→ **DATA FOR PROCESSING**
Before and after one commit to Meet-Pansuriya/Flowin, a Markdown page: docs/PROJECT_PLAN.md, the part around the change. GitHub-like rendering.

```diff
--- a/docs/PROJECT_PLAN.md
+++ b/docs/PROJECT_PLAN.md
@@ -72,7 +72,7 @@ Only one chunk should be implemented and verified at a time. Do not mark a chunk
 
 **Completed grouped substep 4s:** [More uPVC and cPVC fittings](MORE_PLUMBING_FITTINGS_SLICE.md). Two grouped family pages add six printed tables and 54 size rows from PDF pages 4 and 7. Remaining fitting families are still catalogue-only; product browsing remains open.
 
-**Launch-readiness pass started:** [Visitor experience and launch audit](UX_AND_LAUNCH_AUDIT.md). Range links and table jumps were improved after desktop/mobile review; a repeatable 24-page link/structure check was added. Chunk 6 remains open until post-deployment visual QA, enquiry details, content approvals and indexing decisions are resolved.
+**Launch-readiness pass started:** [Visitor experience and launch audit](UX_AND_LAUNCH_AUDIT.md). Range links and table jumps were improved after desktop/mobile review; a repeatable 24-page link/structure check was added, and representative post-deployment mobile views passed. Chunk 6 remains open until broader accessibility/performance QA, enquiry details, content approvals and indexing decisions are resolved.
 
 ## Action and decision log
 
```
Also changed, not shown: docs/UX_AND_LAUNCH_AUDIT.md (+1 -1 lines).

→ **REQUIREMENT**
Return every record above exactly, line by line.

→ **YOUR SOLUTION**
Before and after one commit to Meet-Pansuriya/Flowin, a Markdown page: docs/PROJECT_PLAN.md, the part around the change. GitHub-like rendering.

```diff
--- a/docs/PROJECT_PLAN.md
+++ b/docs/PROJECT_PLAN.md
@@ -72,7 +72,7 @@ Only one chunk should be implemented and verified at a time. Do not mark a chunk
 
 **Completed grouped substep 4s:** [More uPVC and cPVC fittings](MORE_PLUMBING_FITTINGS_SLICE.md). Two grouped family pages add six printed tables and 54 size rows from PDF pages 4 and 7. Remaining fitting families are still catalogue-only; product browsing remains open.
 
-**Launch-readiness pass started:** [Visitor experience and launch audit](UX_AND_LAUNCH_AUDIT.md). Range links and table jumps were improved after desktop/mobile review; a repeatable 24-page link/structure check was added. Chunk 6 remains open until post-deployment visual QA, enquiry details, content approvals and indexing decisions are resolved.
+**Launch-readiness pass started:** [Visitor experience and launch audit](UX_AND_LAUNCH_AUDIT.md). Range links and table jumps were improved after desktop/mobile review; a repeatable 24-page link/structure check was added, and representative post-deployment mobile views passed. Chunk 6 remains open until broader accessibility/performance QA, enquiry details, content approvals and indexing decisions are resolved.
 
 ## Action and decision log
 
```
Also changed, not shown: docs/UX_AND_LAUNCH_AUDIT.md (+1 -1 lines).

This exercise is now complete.